**Data in this exercise:**
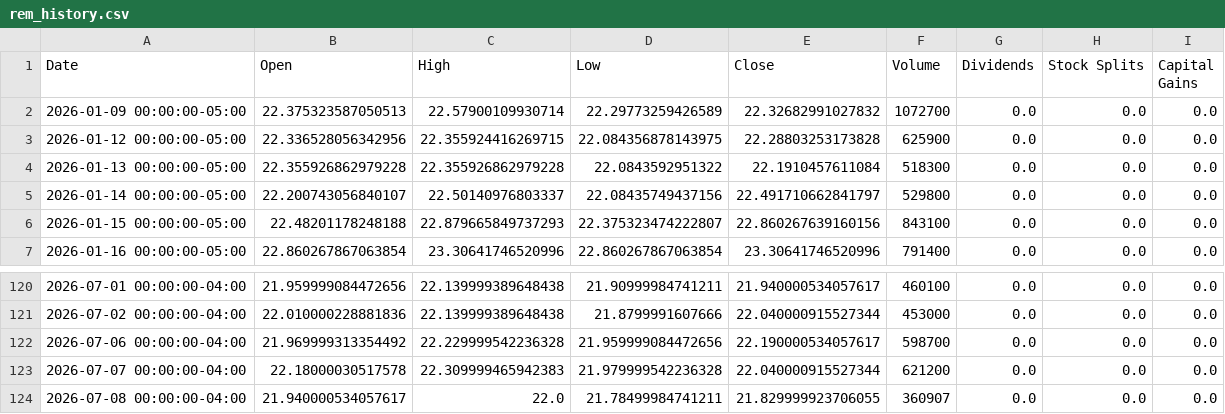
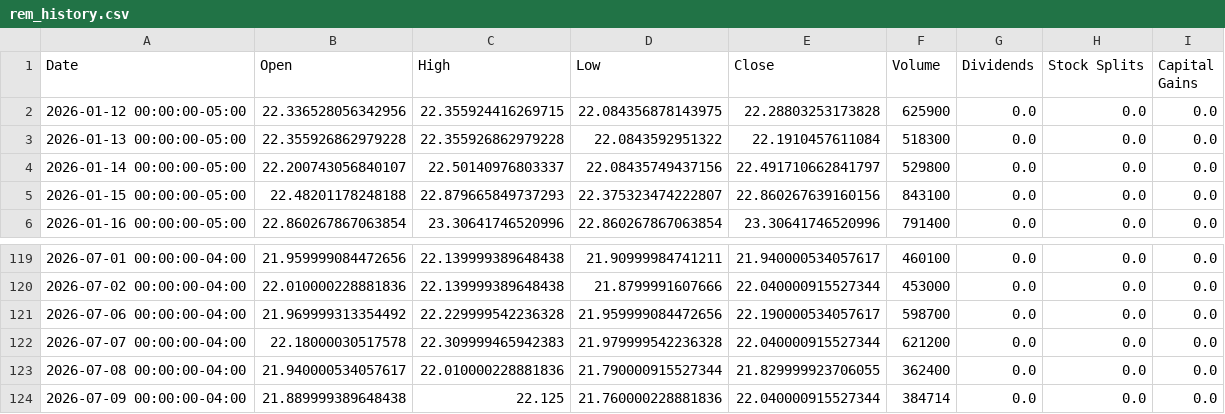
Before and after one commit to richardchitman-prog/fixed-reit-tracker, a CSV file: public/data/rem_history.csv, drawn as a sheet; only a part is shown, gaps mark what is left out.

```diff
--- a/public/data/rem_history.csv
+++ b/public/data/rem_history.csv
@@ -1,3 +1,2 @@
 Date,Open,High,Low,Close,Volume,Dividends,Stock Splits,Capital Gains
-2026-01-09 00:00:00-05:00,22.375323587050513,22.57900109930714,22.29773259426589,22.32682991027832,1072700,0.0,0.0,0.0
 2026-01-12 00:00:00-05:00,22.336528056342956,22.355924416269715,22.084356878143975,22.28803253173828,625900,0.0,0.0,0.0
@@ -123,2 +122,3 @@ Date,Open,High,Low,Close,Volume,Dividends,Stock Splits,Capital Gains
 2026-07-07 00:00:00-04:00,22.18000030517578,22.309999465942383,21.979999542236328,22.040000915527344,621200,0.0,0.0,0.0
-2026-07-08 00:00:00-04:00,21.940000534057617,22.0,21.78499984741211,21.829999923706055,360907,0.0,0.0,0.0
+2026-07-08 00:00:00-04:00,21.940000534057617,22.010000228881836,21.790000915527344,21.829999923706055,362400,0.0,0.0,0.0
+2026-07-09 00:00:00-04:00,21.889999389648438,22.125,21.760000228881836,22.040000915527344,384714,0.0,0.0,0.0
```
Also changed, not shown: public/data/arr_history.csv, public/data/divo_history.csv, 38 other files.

**How to complete this task:**
The answer must be every line of the records that contains the word "public".

**Exercise solution:**
Before and after one commit to richardchitman-prog/fixed-reit-tracker, a CSV file: public/data/rem_history.csv, drawn as a sheet; only a part is shown, gaps mark what is left out.
--- a/public/data/rem_history.csv
+++ b/public/data/rem_history.csv
Also changed, not shown: public/data/arr_history.csv, public/data/divo_history.csv, 38 other files.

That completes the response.